little more than half.

Working in three or four batches so as not to overload the food processor, puree sauteed ingredients with pecans in food processor. Place pureed pate in a mixing bowl as each batch is finished. When everything has been pureed, mix everything together to ensure evenness. Taste and correct seasonings.

Pack pate into serving bowl, cover with plastic wrap or waxed paper, pressing wrap onto surface of pate, and chill at least overnight. Let come to room temperature before serving.

Braised Red Cabbage with Apple and Mustard
A twist on a traditional Mennonite method of cooking the old faithfuls of winter produce. This holds well, so make enough for lunch the next day.

For each person:
2 cups red cabbage, cored and sliced into ribbons about 1/3 inch wide
½ small yellow onion, thinly sliced
1 tart apple, quartered, cored, and sliced ¼ inch thick
2 teaspoons olive or grapeseed oil
1/3 cup apple cider
1/4 cup apple cider vinegar
1 heaping tablespoon wholegrain prepared mustard
Salt and Pepper to taste

Heat oil in a heavy sauté pan. When oil is very hot, add onion and sauté until translucent. Add cabbage and toss to coat cabbage with hot oil. Add vinegar and apple cider, reduce heat to moderate, cover loosely and braise 7-10 minutes (or more, depending on quantity being
cooked), stirring once or twice. Cabbage should be limp but not yet completely soft.

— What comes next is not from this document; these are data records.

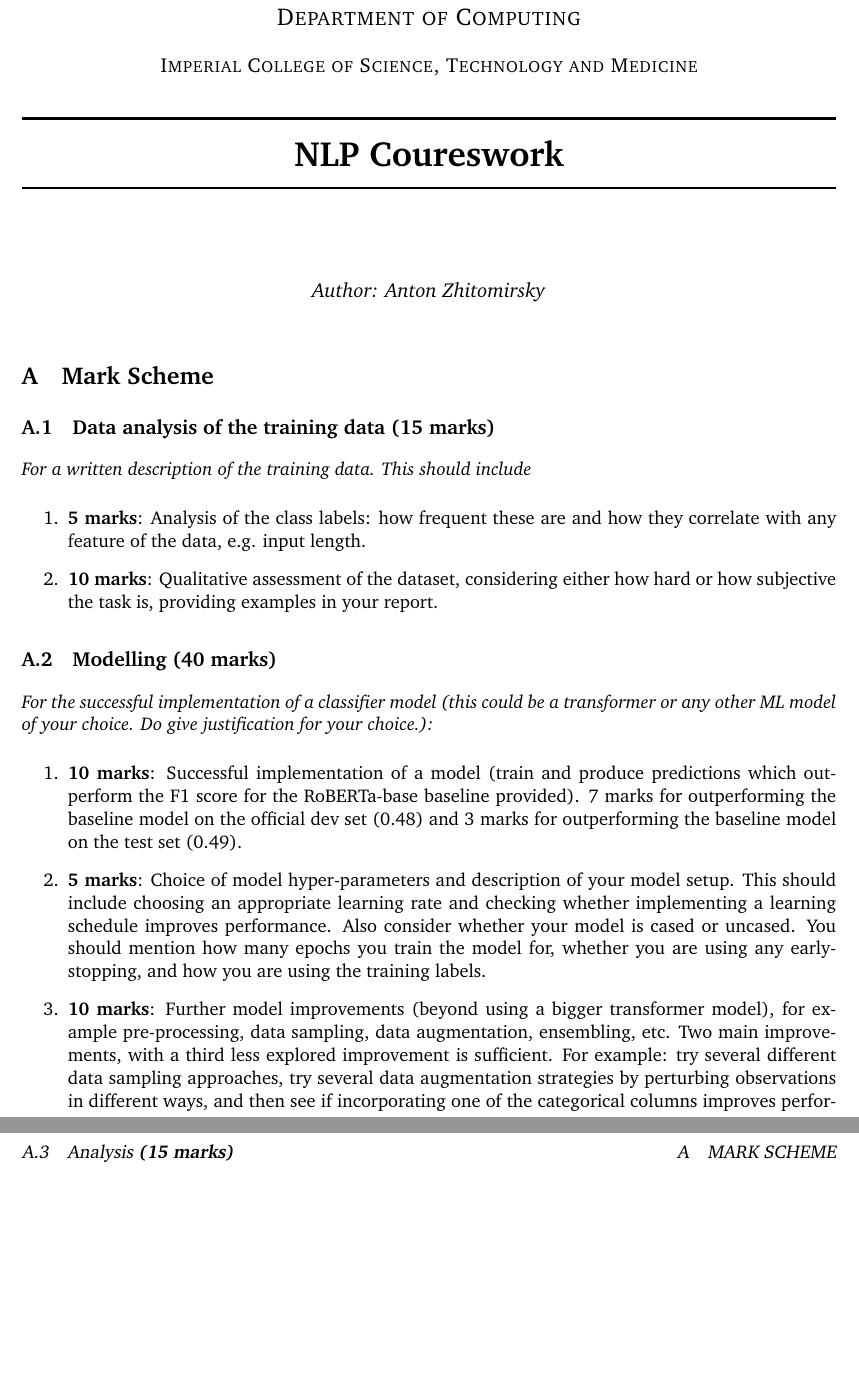
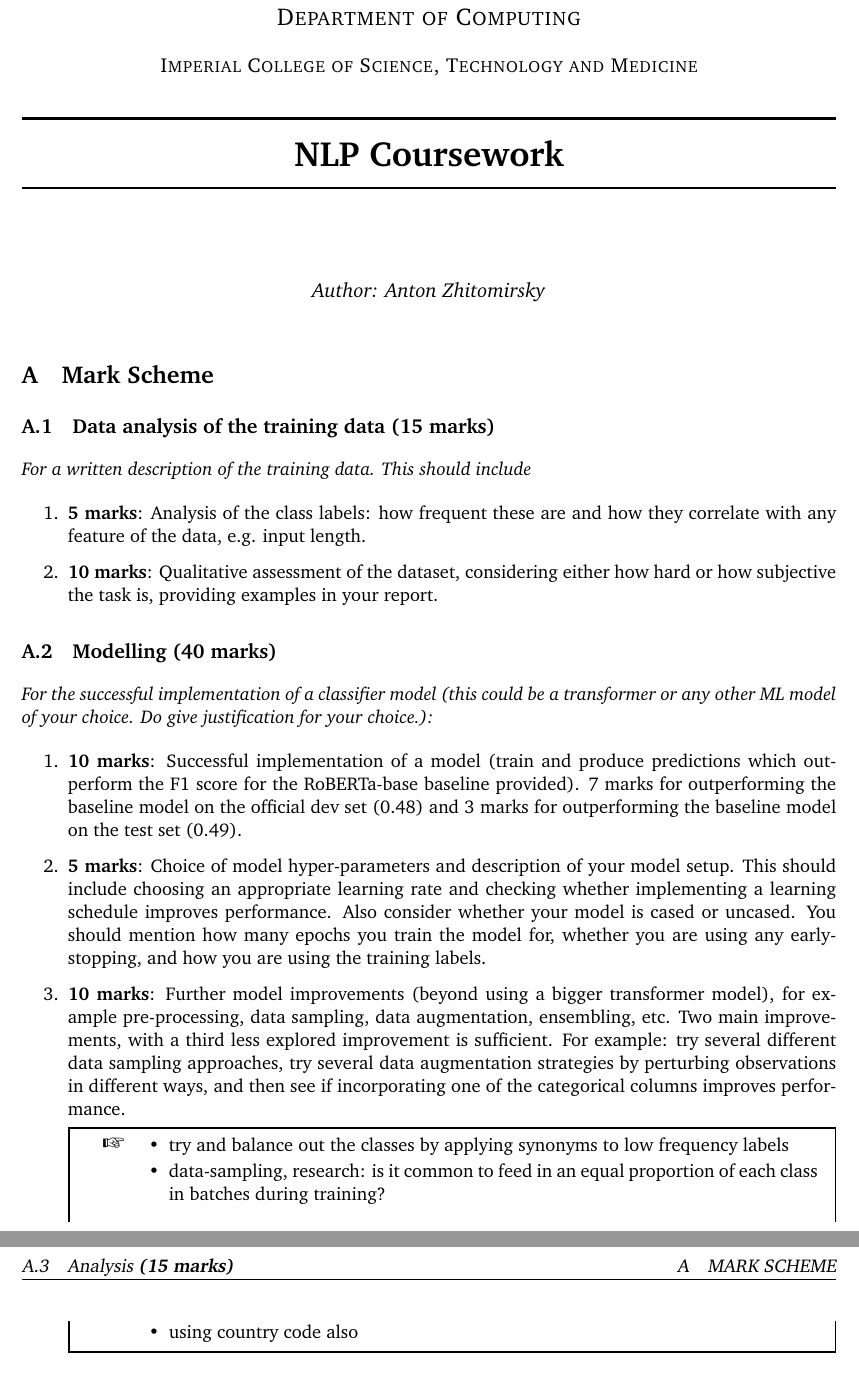
Before and after one commit to avzh1/nlp_bert_classifier, a LaTeX document (report/my_paper.tex): two parts of pages 1 and 2 of 2, joined at a grey line, cut so that both start at the same text, the shorter picture padded with empty space. The pictures show the PDF file report/my_paper.pdf that the author committed with the source.

Commit message:
data class distribution analysis

```diff
--- a/report/my_paper.tex
+++ b/report/my_paper.tex
@@ -1,7 +1,7 @@
 \documentclass[11pt]{article}
 
 % some definitions for the title page
-\newcommand{\reporttitle}{NLP Coureswork}
+\newcommand{\reporttitle}{NLP Coursework}
 \newcommand{\reportdescription}{}
 
 % load some definitions and default packages
@@ -34,6 +34,13 @@
     \item \textbf{10 marks}: Successful implementation of a model (train and produce predictions which outperform the F1 score for the RoBERTa-base baseline provided). 7 marks for outperforming the baseline model on the official dev set (0.48) and 3 marks for outperforming the baseline model on the test set (0.49).
     \item \textbf{5 marks}: Choice of model hyper-parameters and description of your model setup. This should include choosing an appropriate learning rate and checking whether implementing a learning schedule improves performance. Also consider whether your model is cased or uncased. You should mention how many epochs you train the model for, whether you are using any early-stopping, and how you are using the training labels.
     \item \textbf{10 marks}: Further model improvements (beyond using a bigger transformer model), for example pre-processing, data sampling, data augmentation, ensembling, etc. Two main improvements, with a third less explored improvement is sufficient. For example: try several different data sampling approaches, try several data augmentation strategies by perturbing observations in different ways, and then see if incorporating one of the categorical columns improves performance.
+    \begin{warning}
+        \begin{itemize}
+            \item try and balance out the classes by applying synonyms to low frequency labels
+            \item data-sampling, research: is it common to feed in an equal proportion of each class in batches during training?
+            \item using country code also
+        \end{itemize}
+    \end{warning}
     \item \textbf{10 marks}: Compare your model performance to two simple baselines (e.g. a BoW model). Share some of the features that one of your baseline models used, and highlight an example misclassified with a suggestion of why the baseline may have made the misclassification.
     \item \textbf{5 marks}: Description of the model results and your hyper-parameter tuning (some evidence of this is required in your report). Your results should show how the different strategies you have tried impacted the model performance. For any results presented in your paper, you should be clear if these are from your own internal dev set or the official dev set.
 \end{enumerate}
```
Also changed, not shown: report/my_paper.bbl (added), report/my_paper.pdf, 2 other files.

Remove lid and increase heat to reduce liquid. When liquid has reduced somewhat (by about 1/3), add apple and toss gently with cabbage and onion. When liquid is 2/3 reduced, push solids to the sides of the pan to make a clearing in the center, and stir mustard in to the liquid in the middle. Toss liquid and solids together, taste, and correct seasonings if needed.